§ TRY IT: Show every line in the entries below where the word "html" appears.

(Web interface edit records)

/---

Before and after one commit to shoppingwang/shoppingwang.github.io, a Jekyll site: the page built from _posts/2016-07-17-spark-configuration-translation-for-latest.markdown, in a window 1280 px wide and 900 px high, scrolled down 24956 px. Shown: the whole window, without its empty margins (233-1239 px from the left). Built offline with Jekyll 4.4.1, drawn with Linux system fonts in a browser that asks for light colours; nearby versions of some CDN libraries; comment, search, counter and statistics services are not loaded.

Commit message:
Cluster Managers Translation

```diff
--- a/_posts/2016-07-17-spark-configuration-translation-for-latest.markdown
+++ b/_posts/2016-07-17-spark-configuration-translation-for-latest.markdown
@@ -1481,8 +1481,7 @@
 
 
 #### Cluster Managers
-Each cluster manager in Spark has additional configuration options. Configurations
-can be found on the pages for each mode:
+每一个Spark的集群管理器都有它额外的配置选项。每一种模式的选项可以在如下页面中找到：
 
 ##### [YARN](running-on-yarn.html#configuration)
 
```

\---
/---

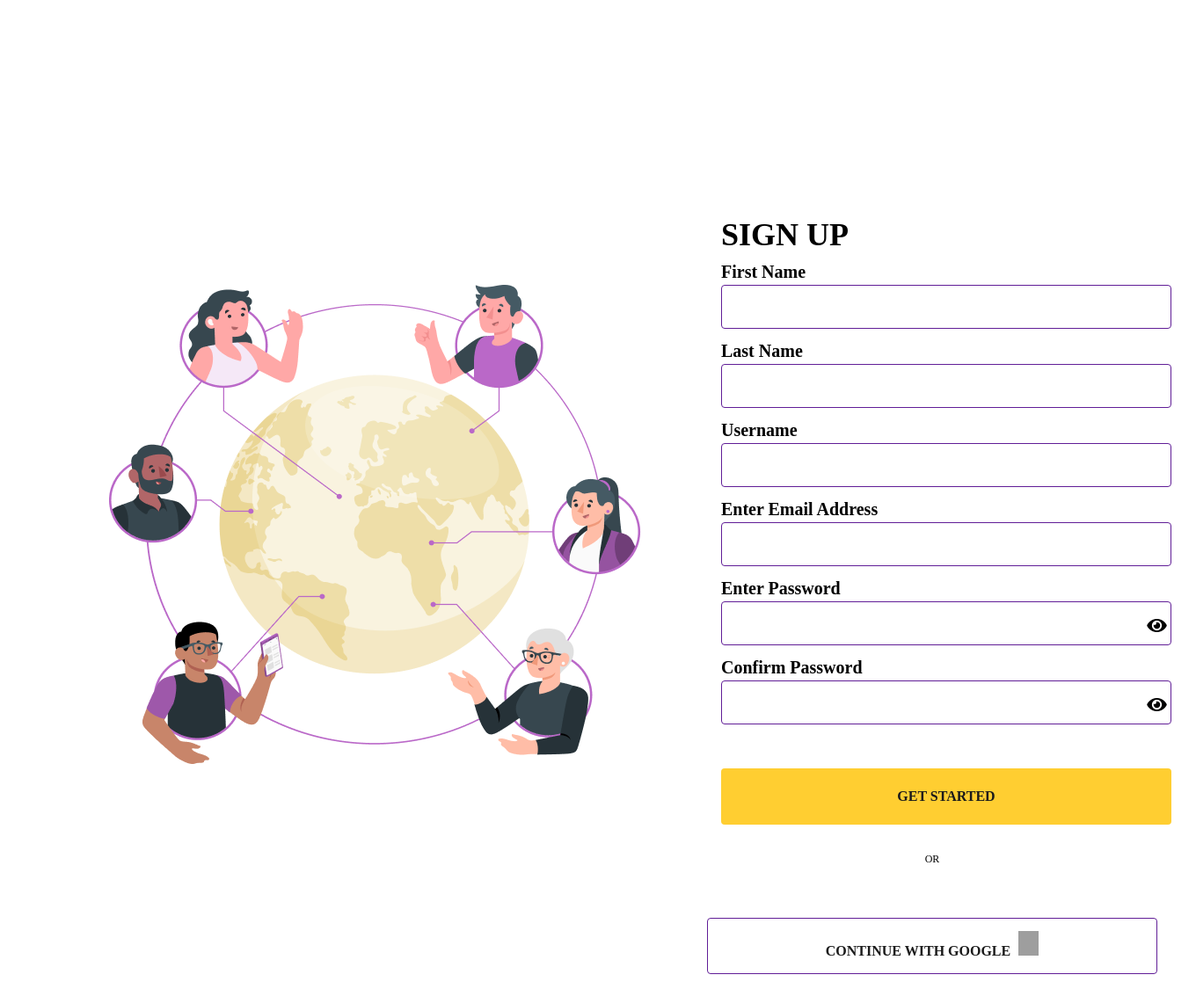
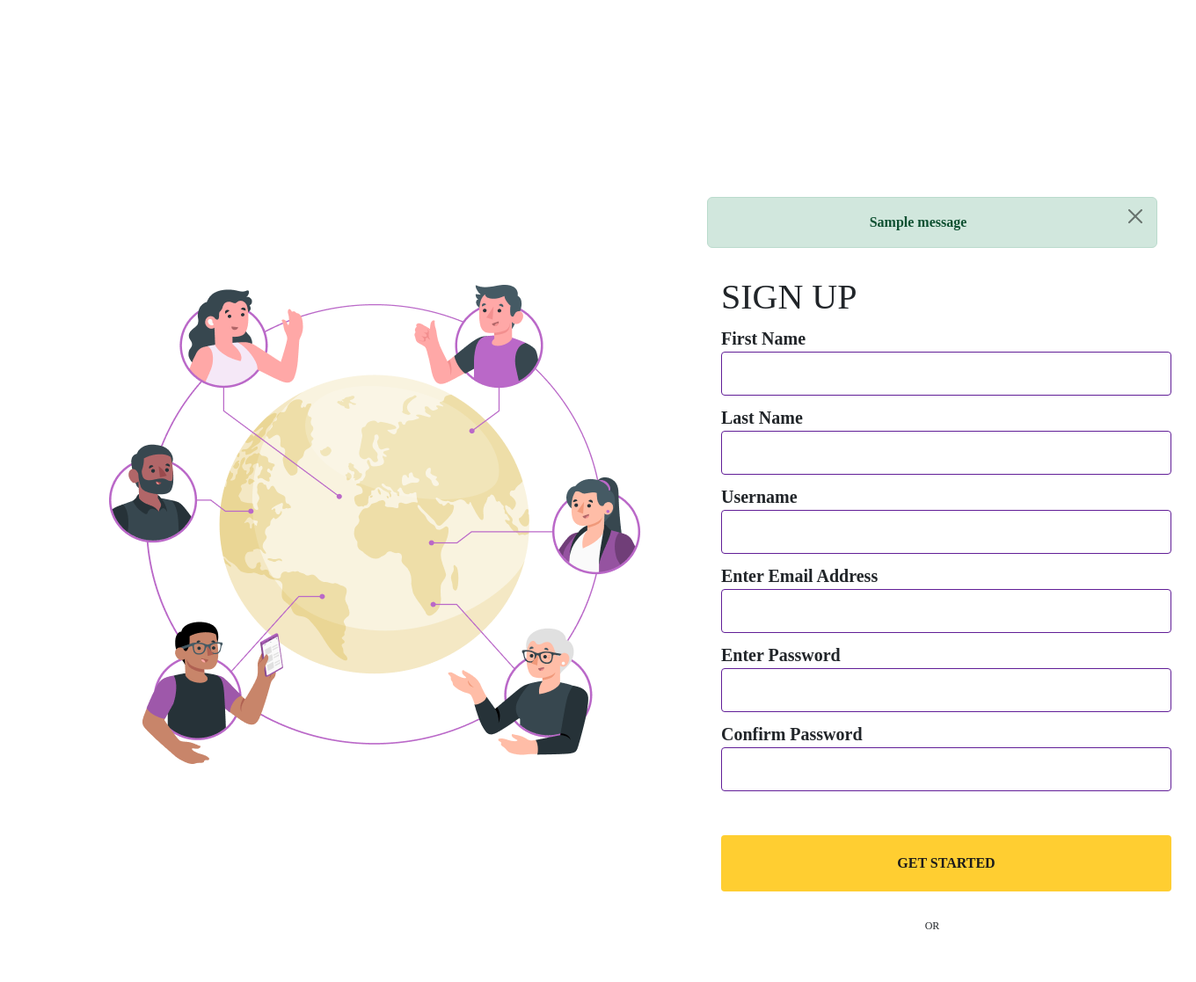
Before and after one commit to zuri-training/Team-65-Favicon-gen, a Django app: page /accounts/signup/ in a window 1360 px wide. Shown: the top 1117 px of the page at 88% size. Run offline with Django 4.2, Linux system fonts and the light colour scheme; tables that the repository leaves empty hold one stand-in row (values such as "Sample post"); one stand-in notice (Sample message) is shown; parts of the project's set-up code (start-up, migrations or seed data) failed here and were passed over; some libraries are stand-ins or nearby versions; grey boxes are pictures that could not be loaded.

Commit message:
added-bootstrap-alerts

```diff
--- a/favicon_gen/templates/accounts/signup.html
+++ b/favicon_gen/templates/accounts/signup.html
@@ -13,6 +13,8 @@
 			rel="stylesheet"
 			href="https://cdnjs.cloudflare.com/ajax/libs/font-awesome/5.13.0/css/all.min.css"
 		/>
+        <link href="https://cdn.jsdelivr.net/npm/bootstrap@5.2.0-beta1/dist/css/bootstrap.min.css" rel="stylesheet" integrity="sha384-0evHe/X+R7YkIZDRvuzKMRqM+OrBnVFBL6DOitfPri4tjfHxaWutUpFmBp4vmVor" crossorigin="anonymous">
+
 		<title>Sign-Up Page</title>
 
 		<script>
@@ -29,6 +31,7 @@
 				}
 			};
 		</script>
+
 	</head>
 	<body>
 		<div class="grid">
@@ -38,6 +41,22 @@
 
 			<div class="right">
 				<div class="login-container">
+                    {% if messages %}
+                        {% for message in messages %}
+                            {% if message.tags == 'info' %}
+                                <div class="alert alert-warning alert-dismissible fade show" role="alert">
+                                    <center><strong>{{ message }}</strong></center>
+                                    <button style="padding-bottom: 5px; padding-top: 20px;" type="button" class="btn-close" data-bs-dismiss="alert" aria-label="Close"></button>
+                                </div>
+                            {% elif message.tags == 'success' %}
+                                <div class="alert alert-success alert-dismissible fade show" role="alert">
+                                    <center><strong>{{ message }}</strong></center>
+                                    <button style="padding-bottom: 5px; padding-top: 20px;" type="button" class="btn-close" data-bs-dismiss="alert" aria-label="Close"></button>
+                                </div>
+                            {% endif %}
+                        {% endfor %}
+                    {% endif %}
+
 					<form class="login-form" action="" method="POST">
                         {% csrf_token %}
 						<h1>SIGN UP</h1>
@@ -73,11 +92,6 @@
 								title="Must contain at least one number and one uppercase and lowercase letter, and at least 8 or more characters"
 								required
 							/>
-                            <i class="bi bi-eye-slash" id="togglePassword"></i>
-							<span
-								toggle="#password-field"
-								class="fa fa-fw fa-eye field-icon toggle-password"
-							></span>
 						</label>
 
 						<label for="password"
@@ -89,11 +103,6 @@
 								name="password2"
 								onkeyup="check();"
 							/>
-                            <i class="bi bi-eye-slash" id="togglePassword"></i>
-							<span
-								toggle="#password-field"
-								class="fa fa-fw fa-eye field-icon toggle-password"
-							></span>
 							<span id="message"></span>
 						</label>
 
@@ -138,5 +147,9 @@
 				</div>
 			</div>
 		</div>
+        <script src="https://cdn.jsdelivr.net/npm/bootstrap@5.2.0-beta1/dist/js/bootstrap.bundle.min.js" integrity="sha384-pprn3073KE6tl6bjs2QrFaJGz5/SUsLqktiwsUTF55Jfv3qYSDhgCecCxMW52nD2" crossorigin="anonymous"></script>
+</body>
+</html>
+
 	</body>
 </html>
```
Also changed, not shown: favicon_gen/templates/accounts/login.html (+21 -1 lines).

\---

§ TASK SOLUTION:
 ##### [YARN](running-on-yarn.html#configuration)
--- a/favicon_gen/templates/accounts/signup.html
+++ b/favicon_gen/templates/accounts/signup.html
+</html>
 </html>
Also changed, not shown: favicon_gen/templates/accounts/login.html (+21 -1 lines).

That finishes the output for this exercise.